Wemba is probably the most famous and certainly the most flamboyant of the many graduates of Zaiko Langa Langa, the band that turned rumba into soukous with hard guitar and traditional rhythms and structures in the early '70s. His high, harsh voice cuts like it's serrated, and the harmonies are almost acrid sometimes, just like Nguando Milos's lead guitar lines, which break away from the merely engaging competition both sonically and melodically. An admirer of the old discursive song forms, Wemba milks soukous's bipartite conventions for something very much like drama--more than once I've assumed a piece was ending only to have it break into a perfectly inevitable aftermath. Inspirational liner note: "La ville et le village: deux visages que j'aime!" A

Le Voyageur [EarthBeat, 1992] Neither

Emotion [RealWorld, 1995]
Ominously, this made-for-export enlists Jean-Philippe Rykiel, whose strange keyb technique--suggesting a cross between eternal transcendence and drowning grilled asparagus in Velveeta-melt--already permeates Keita's Soro and N'Dour's Wommat. But with the neofolkloric Lokua Kanza also on hand, its 11-tunes-in-38-minutes constitute the most appealing crossover Wemba has yet devised for the voice his hopes come down to. Piercing and penetrating without a hint of muezzin, he also commands a "natural," "conversational" timbre richer and rangier than that of his more soft-sung Zairean colleagues. A singer you should hear in a showcase you can find. A-

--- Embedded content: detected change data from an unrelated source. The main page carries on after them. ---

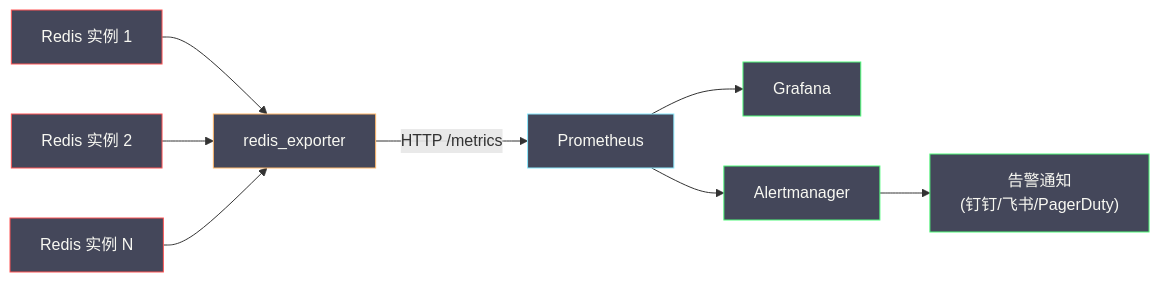
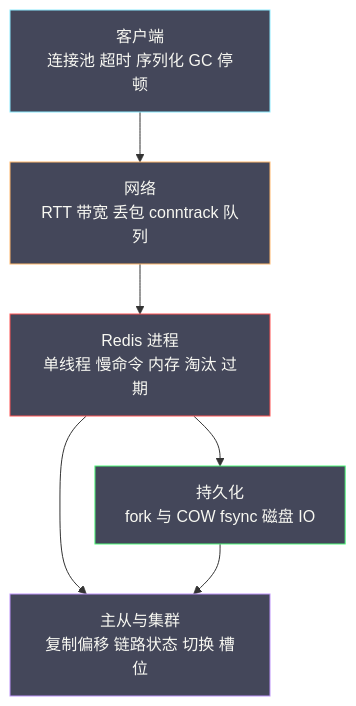
One commit to hpliStartAgain/my-brain changed the first of 4 diagrams in content/中间件/Redis/Redis进阶教程/10 Redis 生产运维——监控 告警与故障排查.md. Above: the diagram before and after it, drawn with Mermaid. The commit also changed other lines of this file and 455 other files, not shown here.

````diff
--- a/content/中间件/Redis/Redis进阶教程/10 Redis 生产运维——监控 告警与故障排查.md
+++ b/content/中间件/Redis/Redis进阶教程/10 Redis 生产运维——监控 告警与故障排查.md
@@ -146,21 +40,19 @@
 ```mermaid
 %%{init: {'theme': 'dracula'}}%%
-graph LR
-    R1["Redis 实例 1"] --> EXP["redis_exporter"]
-    R2["Redis 实例 2"] --> EXP
-    R3["Redis 实例 N"] --> EXP
-    EXP -->|"HTTP /metrics"| PROM["Prometheus"]
-    PROM --> GRAF["Grafana"]
-    PROM --> AM["Alertmanager"]
-    AM --> WEBHOOK["告警通知</br>(钉钉/飞书/PagerDuty)"]
-
-    classDef redis fill:#44475a,stroke:#ff5555,color:#f8f8f2
-    classDef exp fill:#44475a,stroke:#ffb86c,color:#f8f8f2
-    classDef prom fill:#44475a,stroke:#8be9fd,color:#f8f8f2
-    classDef graf fill:#44475a,stroke:#50fa7b,color:#f8f8f2
-
-    class R1,R2,R3 redis
-    class EXP exp
-    class PROM prom
-    class GRAF,AM,WEBHOOK graf
+graph TD
+    A["客户端<br/>连接池 超时 序列化 GC 停顿"] --> B["网络<br/>RTT 带宽 丢包 conntrack 队列"]
+    B --> C["Redis 进程<br/>单线程 慢命令 内存 淘汰 过期"]
+    C --> D["持久化<br/>fork 与 COW fsync 磁盘 IO"]
+    C --> E["主从与集群<br/>复制偏移 链路状态 切换 槽位"]
+    D --> E
+    classDef app fill:#44475a,stroke:#8be9fd,color:#f8f8f2
+    classDef net fill:#44475a,stroke:#ffb86c,color:#f8f8f2
+    classDef proc fill:#44475a,stroke:#ff5555,color:#f8f8f2
+    classDef pers fill:#44475a,stroke:#50fa7b,color:#f8f8f2
+    classDef rep fill:#44475a,stroke:#bd93f9,color:#f8f8f2
+    class A app
+    class B net
+    class C proc
+    class D pers
+    class E rep
 ```
````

M'zée Fula-Ngenge [Sonodisc, 1999]
At his New York dates of the past few years, the soukous sapeur seemed both enervated and inflated by the labor of Anglophone crossover, and he puts out so many records in Paris that some doubt he can remember one from the other. But here, at greater length than on any '80s album, he rings in his 50th year with superabundant pizzazz. The new touch--there's generally a new touch--is a xylophone. The old touches are the now sweet, now rich, now cutting leads, the varisized choruses, the assured shifts of tempo and mood, the synths emulating flutes and horns and innerspring mattresses. In the right frame of mind, il reste toujours magnifique. A-

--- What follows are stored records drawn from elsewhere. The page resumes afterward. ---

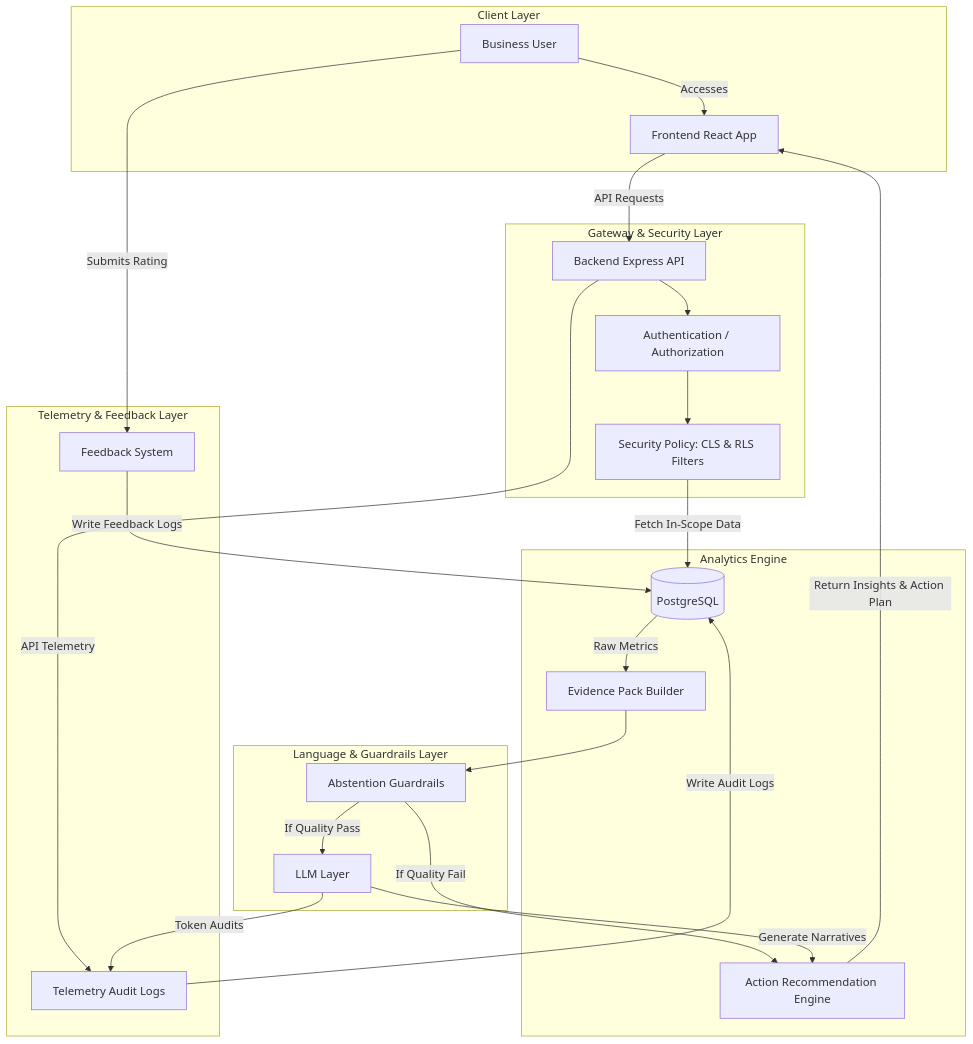
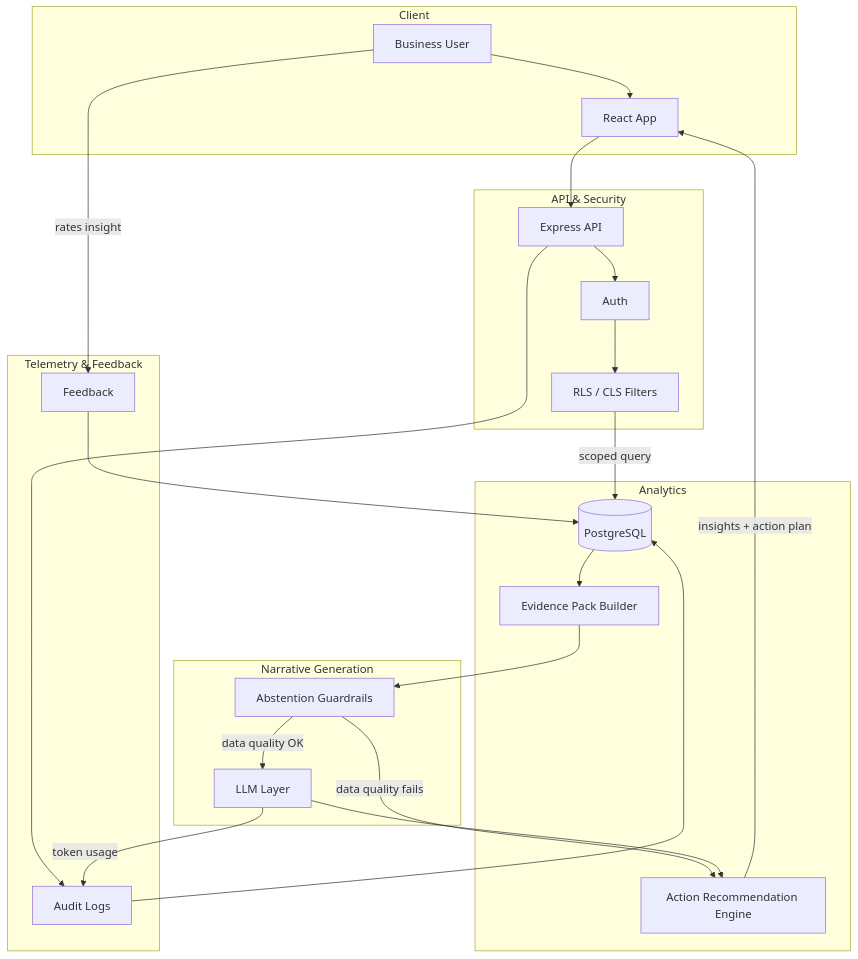
The diagram in README.md (Ankit-07-chy/BusinessIntelligence_AI), drawn with Mermaid before and after one commit. The commit also changed other lines of this file, not shown here.

````diff
--- a/README.md
+++ b/README.md
@@ -82,57 +65,48 @@
 ```mermaid
 flowchart TB
-    %% Users and Client Interfaces
-    subgraph Client ["Client Layer"]
+    subgraph Client ["Client"]
         USER[Business User]
-        FRONTEND[Frontend React App]
+        FRONTEND[React App]
     end
 
-    %% Gateway and Security Boundary
-    subgraph Gateway ["Gateway & Security Layer"]
-        API[Backend Express API]
-        AUTH[Authentication / Authorization]
-        SEC[Security Policy: CLS & RLS Filters]
+    subgraph Gateway ["API & Security"]
+        API[Express API]
+        AUTH[Auth]
+        SEC[RLS / CLS Filters]
     end
 
-    %% Computational Engines
-    subgraph Analytics ["Analytics Engine"]
+    subgraph Analytics ["Analytics"]
         DB[(PostgreSQL)]
         EVIDENCE[Evidence Pack Builder]
         ACTION[Action Recommendation Engine]
     end
 
-    %% Language Generation & Guardrails
-    subgraph Narrative ["Language & Guardrails Layer"]
+    subgraph Narrative ["Narrative Generation"]
         LLM[LLM Layer]
         GUARD[Abstention Guardrails]
     end
 
-    %% Storage Logs
-    subgraph Logging ["Telemetry & Feedback Layer"]
-        FEEDBACK[Feedback System]
-        TELEMETRY[Telemetry Audit Logs]
+    subgraph Logging ["Telemetry & Feedback"]
+        FEEDBACK[Feedback]
+        TELEMETRY[Audit Logs]
     end
 
-    %% Flow Relationships
-    USER -->|Accesses| FRONTEND
-    FRONTEND -->|API Requests| API
-    API --> AUTH
-    AUTH --> SEC
-    
-    SEC -->|Fetch In-Scope Data| DB
-    DB -->|Raw Metrics| EVIDENCE
-    
+    USER --> FRONTEND
+    FRONTEND --> API
+    API --> AUTH --> SEC
+
+    SEC -->|scoped query| DB
+    DB --> EVIDENCE
     EVIDENCE --> GUARD
-    GUARD -->|If Quality Pass| LLM
-    GUARD -->|If Quality Fail| ACTION
-    
-    LLM -->|Generate Narratives| ACTION
-    ACTION -->|Return Insights & Action Plan| FRONTEND
-    
-    USER -->|Submits Rating| FEEDBACK
-    FEEDBACK -->|Write Feedback Logs| DB
-    
-    API -->|API Telemetry| TELEMETRY
-    LLM -->|Token Audits| TELEMETRY
-    TELEMETRY -->|Write Audit Logs| DB
+    GUARD -->|data quality OK| LLM
+    GUARD -->|data quality fails| ACTION
+
+    LLM --> ACTION
+    ACTION -->|insights + action plan| FRONTEND
+
+    USER -->|rates insight| FEEDBACK
+    FEEDBACK --> DB
+    API --> TELEMETRY
+    LLM -->|token usage| TELEMETRY
+    TELEMETRY --> DB
 ```
````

1977-1997 [Sterns Africa, 2004]
I know just two tracks of 18, both from import albums; most of the first disc began its life as seven-inch vinyl. But beyond Franco, who bought vocalists in bulk, no one in soukous amassed a catalog of this strength in the '80s, much less the '90s. The audio is shrill at first, and the lead track's guitar is as crude as it got in Zaire--but also, how rock and roll, as exciting. Always conscious of country and city, Wemba has been the rare African to hold his own with synthesizers, yet homes in on two village chants. He deploys manly shout, girlish falsetto, gritty tenor, and mellow midrange to describe, explain, celebrate, ululate, sigh, cajole, declare his love, and state the facts. And ever since Zaiko Langa Langa, he's led one hell of a band or another. A

Further Notes:

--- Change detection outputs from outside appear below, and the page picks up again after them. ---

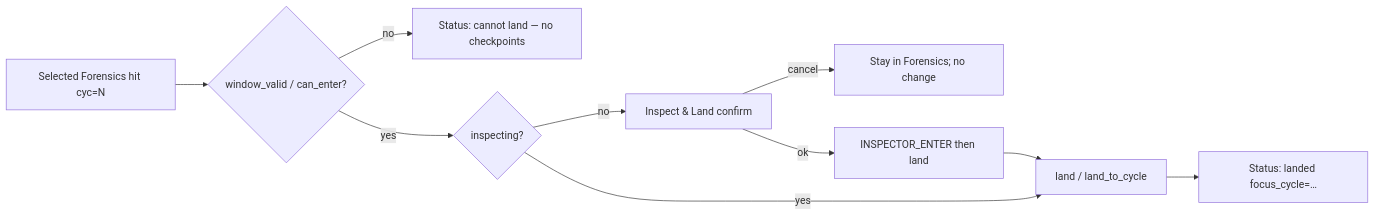
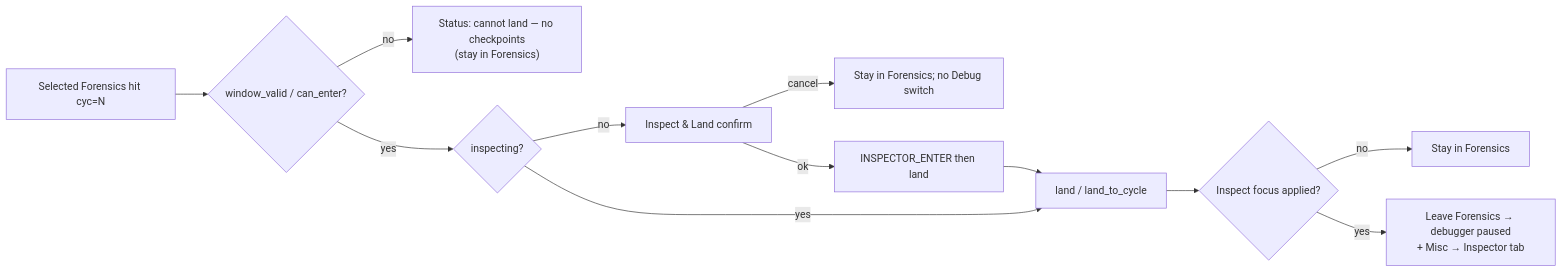
One commit to StewBC/machines changed the third of 3 diagrams in import/a2m/design/forensics-ui.md. Above: the diagram before and after it, drawn with Mermaid. The commit also changed other lines of this file and 9 other files, not shown here.

First line of the commit message:
frontend: Forensics Land leaves to debugger + Inspector tab

````diff
--- a/import/a2m/design/forensics-ui.md
+++ b/import/a2m/design/forensics-ui.md
@@ -327,12 +329,14 @@
 ```mermaid
 flowchart LR
     Hit["Selected Forensics hit cyc=N"] --> Win{"window_valid / can_enter?"}
-    Win -->|no| Soft["Status: cannot land — no checkpoints"]
+    Win -->|no| Soft["Status: cannot land — no checkpoints\n(stay in Forensics)"]
     Win -->|yes| Mode{"inspecting?"}
     Mode -->|no| Confirm["Inspect & Land confirm"]
-    Confirm -->|cancel| Stay["Stay in Forensics; no change"]
+    Confirm -->|cancel| Stay["Stay in Forensics; no Debug switch"]
     Confirm -->|ok| Enter["INSPECTOR_ENTER then land"]
     Mode -->|yes| Land["land / land_to_cycle"]
     Enter --> Land
-    Land --> Explain["Status: landed focus_cycle=…"]
+    Land --> Ok{"Inspect focus applied?"}
+    Ok -->|no| Stay2["Stay in Forensics"]
+    Ok -->|yes| Switch["Leave Forensics → debugger paused\n+ Misc → Inspector tab"]
 ```
````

Subjects for Further Research [1980s]: Wemba is probably the most famous and certainly the most flamboyant of the many graduates of Zaiko Langa Langa, the band that turned rumba into soukous with hard guitar and traditional rhythms and structures in the early '70s. Motto: "La ville et le village: deux visages que j'aime!" His high, harsh voice cuts like it's serrated, and the harmonies are almost acrid sometimes, just like Nguando Milos's lead guitar lines, which break away from the merely engaging competition both sonically and melodically. An admirer of the old discursive song forms, Wemba milks soukous's bipartite conventions for something very much like drama. Unfortunately, his easiest-to-find record--Papa Wemba, on Stern's Africa--synths up songs I prefer electric, having first heard them on Belgian Gitta's L'Esclave, which was findable as 1990 began. Two import albums on Disques Esperance, Ekumani and (thanks a lot) Papa Wemba, are also recommended.

See Also